Gold cyanidation is the most used technique worldwide despite cyanide being highly toxic. The reaction of cyanide with metals such as copper and zinc during or after gold recovery builds up moderate and weak metal–cyanide complexes in tailings storage facilities (TSFs) which if not managed may find their way into the environment.
Migratory birds and other waterfowl that ingest with the tailings water or waste discharged from cyanidation operations have the potential to cause adverse effects mainly due to the highly toxic free cyanide (HCN + CN-) and free cyanide released from metal-cyanide complexes particularly under acid condition.
The International Cyanide Management Code (ICMC) has set 50 mg/L of weak acid dissociable (WAD) cyanide discharge into tailings dam as a protective guideline for birds and biota. However, this guideline value was established based on field observations and is not based directly on scientific toxicological data as identified by NICNAS and this remains a knowledge gap.
The toxicity of cyanide and metal-cyanide complexes was assessed using Euglena gracilis strains Z and SMZ. The unique plant- and animal-like properties of Euglena gracilis, and its tolerance to a wide range of pH values including acid pH which is similar to that of the upper gastrointestinal tract of birds where dissociation of metal-cyanide complexes take place, offer a distinct advantage over other algal cells to be selected for this project.
Euglena gracilis Z and SMZ strains were exposed to copper sulfate, zinc sulfate, sodium cyanide, copper- and zinc-cyanide complexes mixed species solutions and one tailings sample for 24 h and 48 h. Two methods for the assessment of inhibitory concentration at 50% (IC50) were applied namely an optical density measurement at the absorbance wavelength 610 nm and a modified resazurin assay. The modified resazurin assay provided more robust and reproducible results.
The 48 h exposure showed that CuSO4 induced toxicity to Z (IC50= 20 mg Cu/L) and SMZ (IC50= 116 mg Cu/L). Zinc sulfate showed limited toxicity to both strains of E. gracilis with high IC50 values (IC50=565 mg Zn/L) for Z and (IC50=1490 mg Zn/L) for SMZ.

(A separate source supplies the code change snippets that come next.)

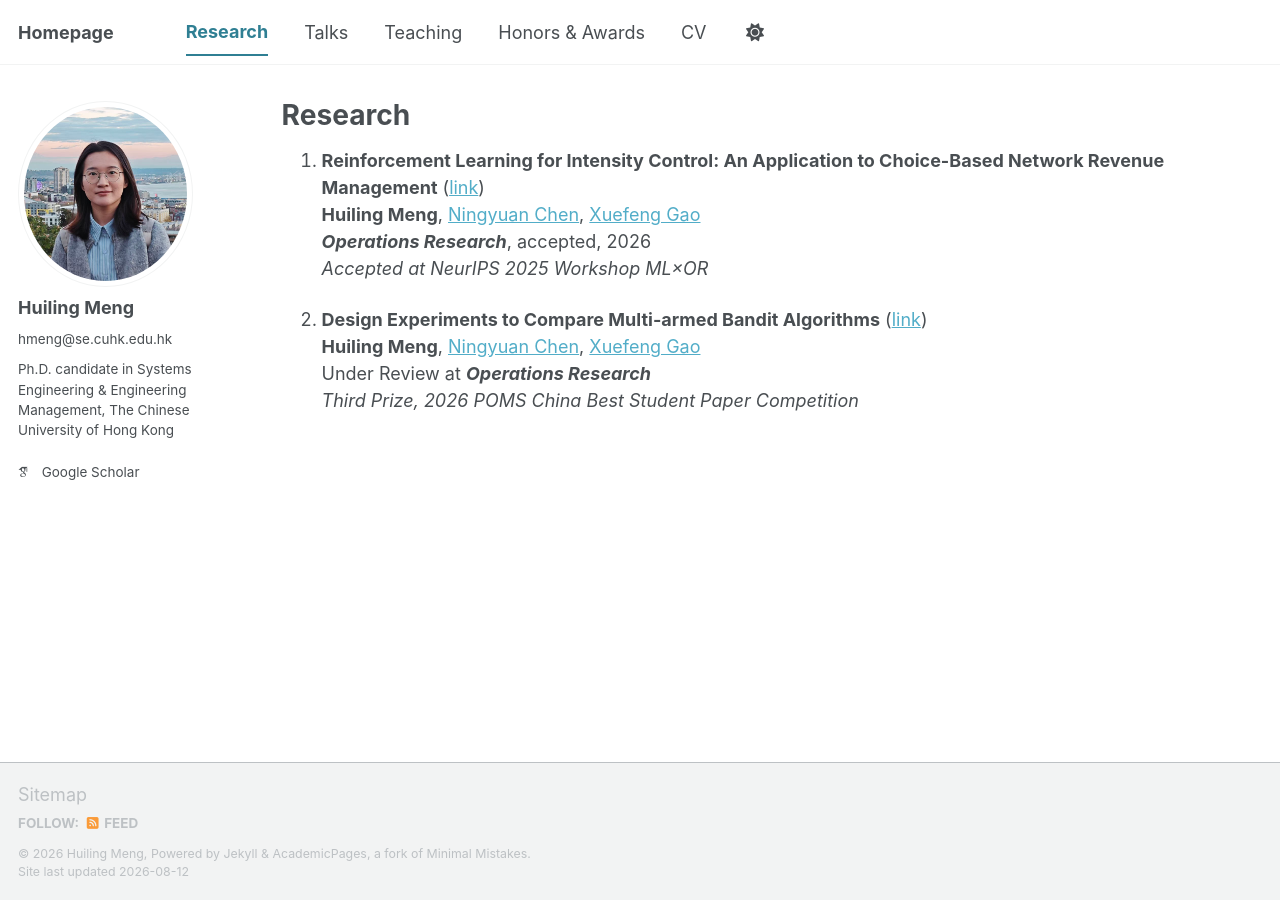
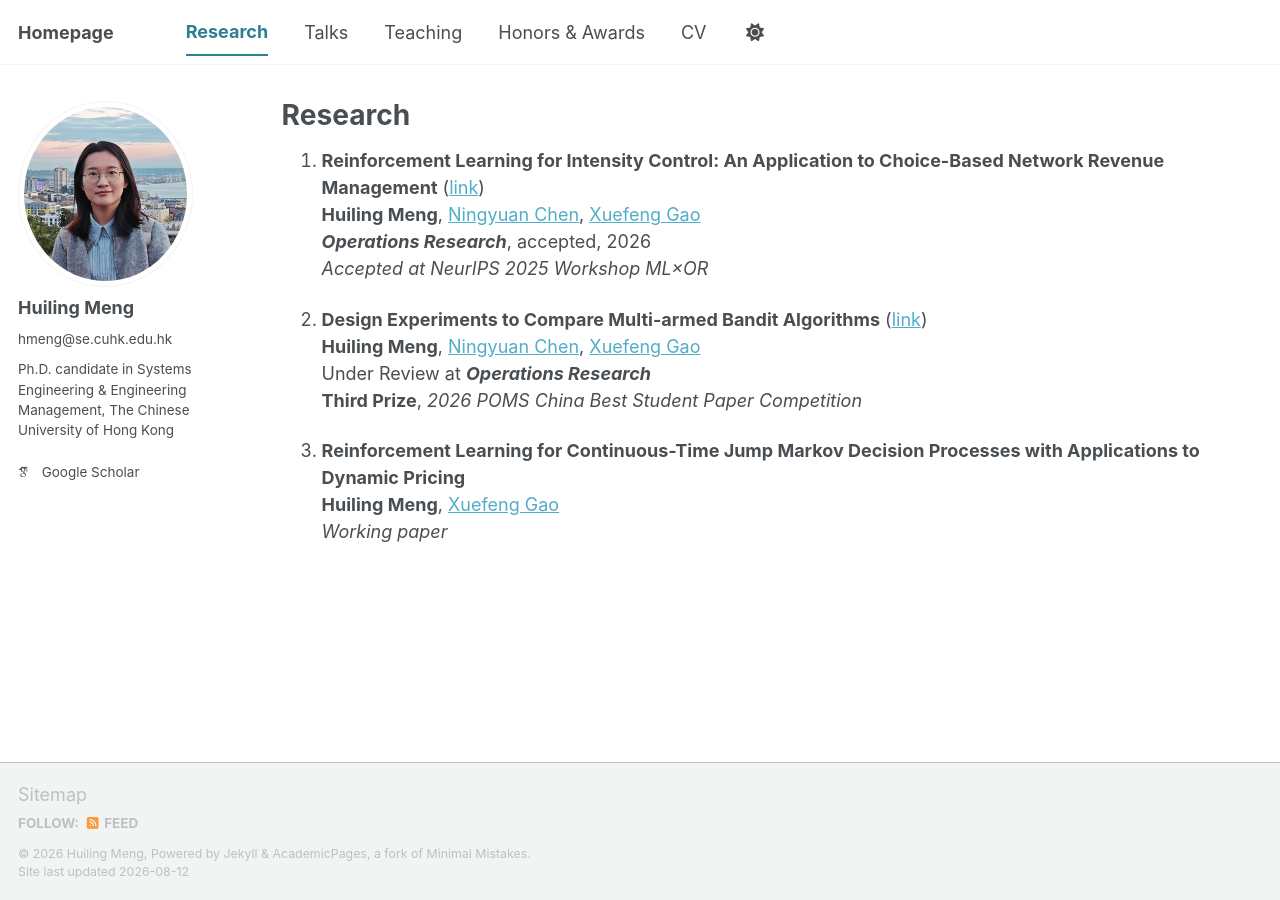
Before and after one commit to huilingmeng/huilingmeng.github.io, a Jekyll site: the page built from _pages/research.md, in a window 1280 px wide. Built offline with Jekyll 4.4.1, drawn with Linux system fonts in a browser that asks for light colours; some web fonts are replaced; a script bundle is joined from its source files by our own code; library files that are not in the unit come from our copies.

Commit message:
Format research entries with HTML line breaks
Updated formatting for research entries to use HTML line breaks.

```diff
--- a/_pages/research.md
+++ b/_pages/research.md
@@ -6,12 +6,16 @@
 ---
 
 
-1. **Reinforcement Learning for Intensity Control: An Application to Choice-Based Network Revenue Management** ([link](https://arxiv.org/abs/2406.05358))
-   **Huiling Meng**, [Ningyuan Chen](http://individual.utoronto.ca/ningyuanchen), [Xuefeng Gao](https://www1.se.cuhk.edu.hk/~xfgao/)
-   ***Operations Research***, accepted, 2026
-   *Accepted at NeurIPS 2025 Workshop ML×OR*
+1. **Reinforcement Learning for Intensity Control: An Application to Choice-Based Network Revenue Management** ([link](https://arxiv.org/abs/2406.05358))<br>
+**Huiling Meng**, [Ningyuan Chen](http://individual.utoronto.ca/ningyuanchen), [Xuefeng Gao](https://www1.se.cuhk.edu.hk/~xfgao/)<br>
+***Operations Research***, accepted, 2026<br>
+*Accepted at NeurIPS 2025 Workshop ML×OR*
 
-2. **Design Experiments to Compare Multi-armed Bandit Algorithms** ([link](https://arxiv.org/abs/2603.05919))
-   **Huiling Meng**, [Ningyuan Chen](http://individual.utoronto.ca/ningyuanchen), [Xuefeng Gao](https://www1.se.cuhk.edu.hk/~xfgao/)
-   Under Review at ***Operations Research*** \
-   *Third Prize, 2026 POMS China Best Student Paper Competition*
+2. **Design Experiments to Compare Multi-armed Bandit Algorithms** ([link](https://arxiv.org/abs/2603.05919))<br>
+**Huiling Meng**, [Ningyuan Chen](http://individual.utoronto.ca/ningyuanchen), [Xuefeng Gao](https://www1.se.cuhk.edu.hk/~xfgao/)<br>
+Under Review at ***Operations Research***<br>
+**Third Prize**, *2026 POMS China Best Student Paper Competition*
+
+4. **Reinforcement Learning for Continuous-Time Jump Markov Decision Processes with Applications to Dynamic Pricing**<br>
+**Huiling Meng**, [Xuefeng Gao](https://www1.se.cuhk.edu.hk/~xfgao/)<br>
+*Working paper*
```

Based on a WAD CN molar basis the cytotoxicity data (IC50) for E. gracilis Z in the order of: NaCN (1.24 mg CN/L, 95% CI: 1.03 to 1.5) ~ zinc-cyanide complex mixed species (1.61 mg CN/L, 95% CI:1.3 to 2) > copper-cyanide complex mixed species (4.17 mg CN/L, 95% CI:3.7 to 4.7) and for SMZ cells in the order of NaCN (1.02 mg CN/L, 95% CI:0.91 to 1.1) > zinc-cyanide complex mixed species (2.13 mg CN/L, 95% CI:1.7 to 2.7) > copper-cyanide complex mixed species (5.54 mg CN/L, 95% CI:5 to 6.1), respectively.
Further, the chicken was used as a surrogated model for the migratory birds to determine the effects of short-term exposure to sub-lethal doses of sodium cyanide, copper-cyanide complex mixed species, zinc-cyanide complex mixed species and gold mine tailings sample contains less than the ICMC guideline (50 mg WAD CN/L). Based on the CN released it has been found that the toxicity (in chickens) is in the order of:

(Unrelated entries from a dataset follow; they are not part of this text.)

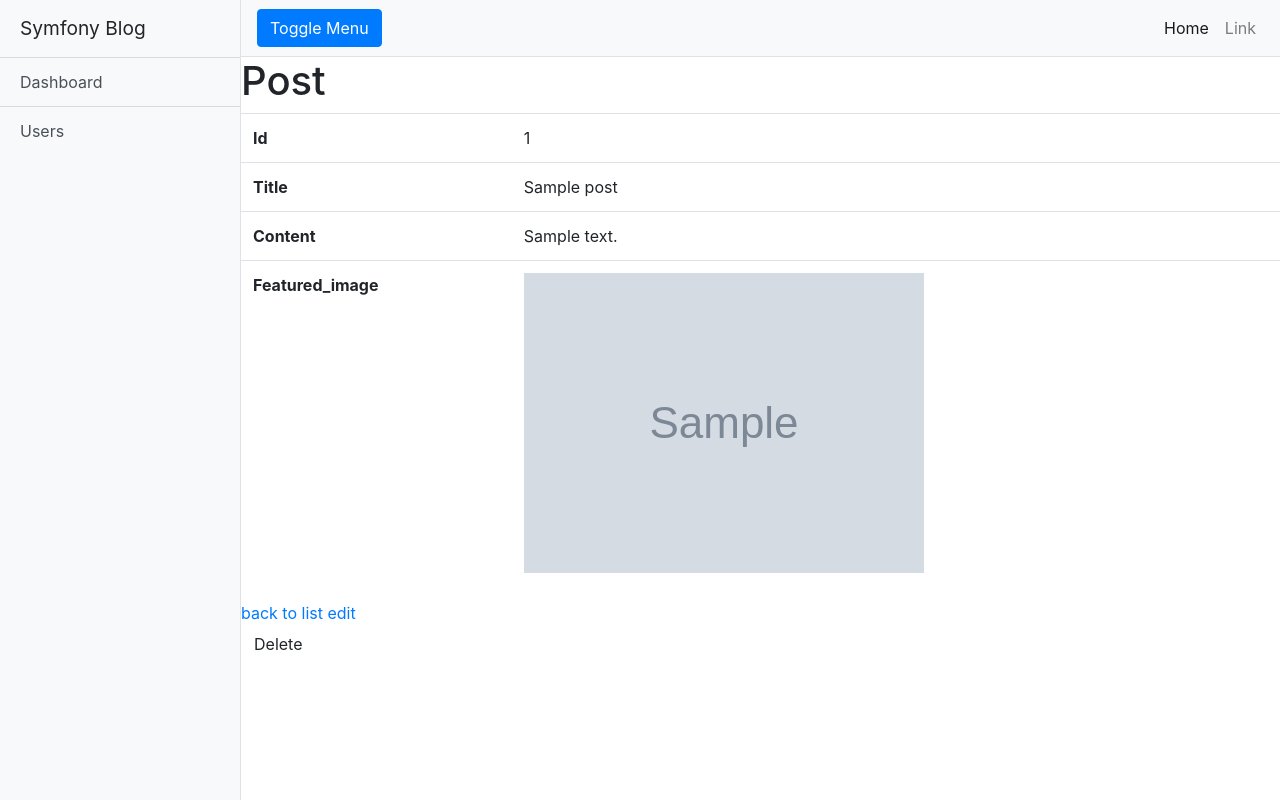
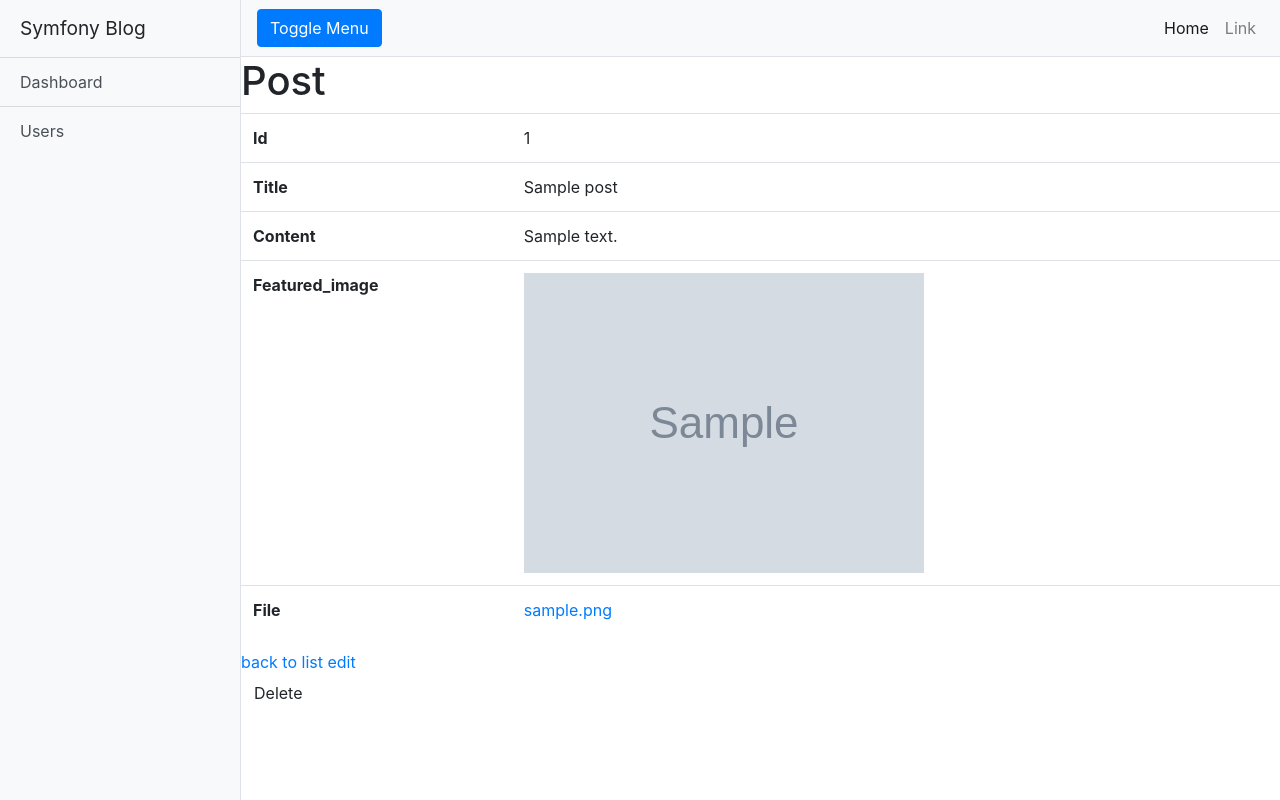
Before and after one commit to mkarem4/Symfony, a Symfony app: template templates/post/show.html.twig in a window 1280 px wide. Run offline with Twig, Linux system fonts and the light colour scheme; the template is opened without the code that fills it: most values are stand-ins (such as "Sample title", 1, 10 or a date in 2020); grey boxes marked "Sample" are stand-in pictures; some libraries are stand-ins or nearby versions.

Commit message:
update show post file

```diff
--- a/templates/post/show.html.twig
+++ b/templates/post/show.html.twig
@@ -21,7 +21,11 @@
             </tr>
             <tr>
                 <th>Featured_image</th>
-                <td><img src="{{ asset('/uploads/featured_images/' ~ post.featuredImage) }}"></td>
+                <td>{% if(post.featuredImage) %} <img src="{{ asset('/uploads/featured_images/' ~ post.featuredImage) }}">{% endif %}</td>
+            </tr>
+            <tr>
+                <th>File</th>
+                <td>{% if(post.file) %} <a href="{{ asset('/uploads/' ~ post.file) }}">{{ post.file }}</a>{% endif %} </td>
             </tr>
         </tbody>
     </table>
```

NaCN > zinc-cyanide complex mixed species > copper-cyanide complex mixed species.
Calibration of toxicity of NaCN to E. gracilis against chicken showed a good relationship (correlation coefficient R2= 0.9858 and 0.9663 for Z and SMZ, respectively) between the two models, giving a predictive equation for the safe CN level in the water that migratory birds may consume if accessing TSFs at gold mines.
No clinical signs were observed in chickens treated with tailings water contains 22 mg/L WAD CN. However, from the predictive equations it was concluded that the current ICMC guideline of 50 mg WAD CN/L may not be totally safe to some bird species such as Mallard duck Anas platyrhynchos, American kestrel (AK) and Black vulture (BV) based on comparison with existing toxicity data for these species.
In addition, this study provides a practical guidance for the risk assessment of biota from cyanide exposure using Euglena gracilis that can potentially replace the conventional toxicity testing of a bird species (or chicken) and can reduce routine chemical cyanide speciation measurements. The latter is restricted by the availability of only a few analytical laboratories in the country and requirement for sample preservation.
This study confirmed that Euglena gracilis Z and SMZ can be used as a screening tool to monitor toxicity of copper- and zinc-cyanide complexes that are present in gold mining tailings.
In order to use this bioassay organism for cyanide and metal-cyanide complexes assessment, further laboratory and fieldwork may be required to calibrate the toxicity of other metal-cyanide complexes with the chicken model and evaluated the toxicity of cyanide and WAD CN considering multiple-doses. It is worthy of notice that the use of wild birds for toxicity testing is ethically impossible. Therefore the chicken model is a good alternative.